"Music was the one thing that I was just really hoping to God she still had," he says. "She came over here to DJ for the first time after the accident, just to practice. We just had a couple of turntables set up. I helped her get familiar with the mixer, just to be sure she knew what was what, and the first time she was right on it. She had it flawless. I knew she was going to have it, because she's one of the hardest-working people I've ever met."
In August, Audry got behind the tables again in a proper club setting, at the Funky Buddha. The crowd was primarily composed of friends who'd joined in a gigantic benefit concert at the Church in July, an event designed to help Derrick and Audry cover their massive medical expenses; Audry had maxed out her benefits at $100,000. (Two similar events were held for her in San Francisco.) Since then, she's appeared in the club a handful of times; a recording of one of her sets, Live From the Funky Buddha, is available through her Web site, www.missaudry.com.

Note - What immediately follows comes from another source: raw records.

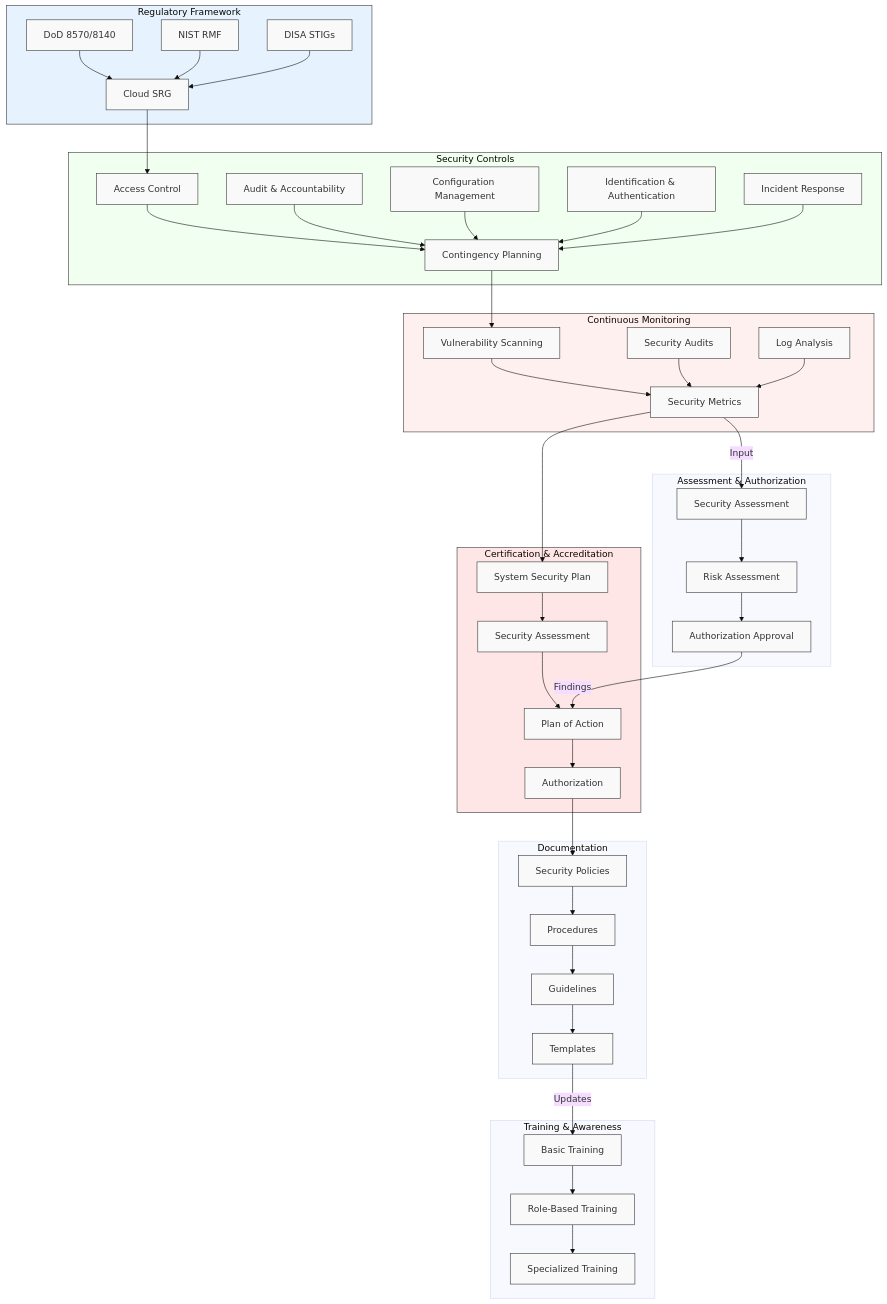
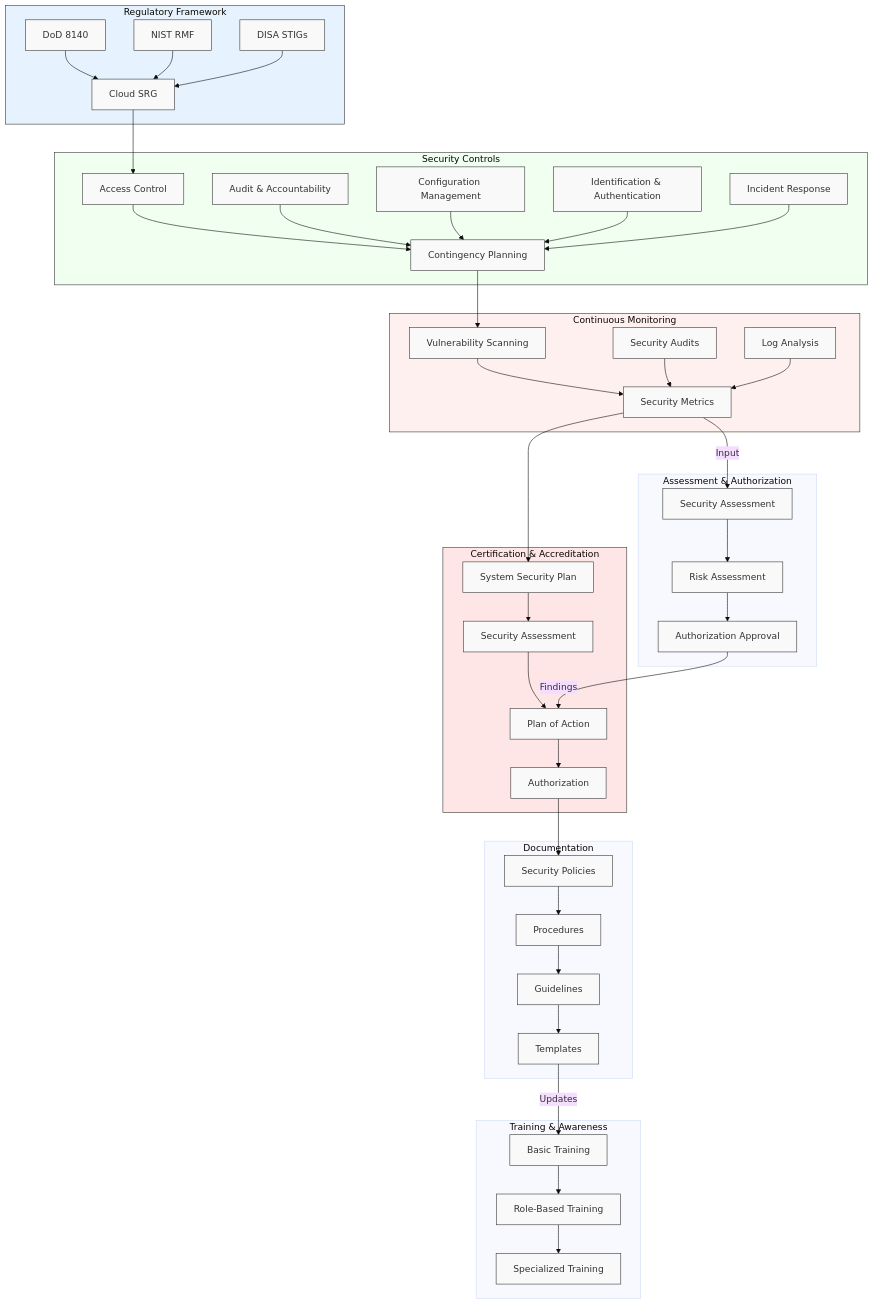
The diagram in docs/diagrams/compliance_framework.mmd (dbsectrainer/dod-cybersec-ops-framework), drawn with Mermaid (base theme) before and after one commit. The commit also changed 15 other files, not shown here.

```diff
--- a/docs/diagrams/compliance_framework.mmd
+++ b/docs/diagrams/compliance_framework.mmd
@@ -1,99 +1,99 @@
 flowchart TB
     %% Styling
     classDef default fill:#f9f9f9,stroke:#333,stroke-width:1px;
     classDef framework fill:#e6f3ff,stroke:#333;
     classDef controls fill:#f0fff0,stroke:#333;
     classDef monitoring fill:#fff0f0,stroke:#333;
     classDef certification fill:#ffe6e6,stroke:#333;
 
     %% Regulatory Framework
     subgraph REG[Regulatory Framework]
-        DOD[DoD 8570/8140]
+        DOD[DoD 8140]
         NIST[NIST RMF]
         DISA[DISA STIGs]
         CLOUD[Cloud SRG]
         
         DOD & NIST & DISA --> CLOUD
     end
     class REG framework
 
     %% Security Controls
     subgraph CTRL[Security Controls]
         AC[Access Control]
         AU[Audit & Accountability]
         CM[Configuration Management]
         CP[Contingency Planning]
         IA[Identification & Authentication]
         IR[Incident Response]
         
         AC & AU & CM --> CP
         IA & IR --> CP
     end
     class CTRL controls
 
     %% Continuous Monitoring
     subgraph MON[Continuous Monitoring]
         SCAN[Vulnerability Scanning]
         AUDIT[Security Audits]
         LOG[Log Analysis]
         METRICS[Security Metrics]
         
         SCAN & AUDIT & LOG --> METRICS
     end
     class MON monitoring
 
     %% Certification & Accreditation
     subgraph CERT[Certification & Accreditation]
         SSP[System Security Plan]
         SAR[Security Assessment]
         POA[Plan of Action]
         AUTH[Authorization]
         
         SSP --> SAR
         SAR --> POA
         POA --> AUTH
     end
     class CERT certification
 
     %% Documentation
     subgraph DOC[Documentation]
         POLICY[Security Policies]
         PROC[Procedures]
         GUIDE[Guidelines]
         TEMP[Templates]
         
         POLICY --> PROC
         PROC --> GUIDE
         GUIDE --> TEMP
     end
 
     %% Main Flow
     CLOUD --> AC
     CP --> SCAN
     METRICS --> SSP
     AUTH --> POLICY
 
     %% Assessment & Authorization
     subgraph AA[Assessment & Authorization]
         ASSESS[Security Assessment]
         RISK[Risk Assessment]
         APPROVE[Authorization Approval]
         
         ASSESS --> RISK
         RISK --> APPROVE
     end
 
     %% Training & Awareness
     subgraph TRAIN[Training & Awareness]
         BASIC[Basic Training]
         ROLE[Role-Based Training]
         SPEC[Specialized Training]
         
         BASIC --> ROLE
         ROLE --> SPEC
     end
 
     %% Relationships
     TEMP -->|Updates| BASIC
     APPROVE -->|Findings| POA
     METRICS -->|Input| ASSESS
```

"I wasn't nervous about getting back up there," she says. "I was too excited. The music really was an important part of my therapy, I think. When something's taken away, you miss it. And when it's there again, it's all new again. You're amazed by it, enthralled. I think, in a weird way, that the accident has actually helped my career."
She pauses for a beat, then laughs.
"Not that this is really the way that I would have planned it."
New Year's Eve 2002 found Audry perched high above a packed house at Kelly's Mission Rock, a popular late-night spot in San Francisco, in perfect command of two Technics 1200s and a mixer. She'd brought a crate of records so that, as one of 25 DJs appearing that night, she could spin the West Coast, vocal house style that fans in the Bay Area had come to expect from Miss Audry.
On the surface, the evening was not out of the ordinary. Parties, even twelve-hour parties like this one, are part of a working DJ's normal routine. Audry had seen hundreds of events like it before. Still, it felt like the most important night of her life.
"That was my first big gig after the accident, so it was really special to me for a lot of reasons," she says. "Not only was I able to DJ again, but a lot of my friends were there to kind of enjoy the whole experience with me. I felt a sense of triumph for sure, because I was able to overcome so many obstacles to get there."
According to a worst-case scenario presented to her friends and family in the hours following the accident, Audry might never have gone anywhere again. But now here she was, visiting the city she'd adopted and adored, putting her life back together like an extended dance remix.
On March 7, Audry turned 27. She entered her new year at full speed. She's seeing a vocal coach to help her reclaim her singing abilities, which disappeared when her throat was paralyzed. She's taking a Spanish class and writing lyrics and melodies for new songs, including a followup to "That Latin Track." She and her mom are planning a move from Westminster to Capitol Hill, so that Audry will be nearer to her friends and to her music. Friends say she's the same old Audry. But in some ways, she's a different person. Better.
"I don't feel like I've lost anything in any way," she says. "The type of brain injury I have, it just didn't affect me emotionally. But I feel like I probably am more positive now. I can really see the bright side; I feel really lucky that nothing is permanent with my injuries. Everything is a little harder now, but at least I can do it. That's what I have to remind myself: At least I can."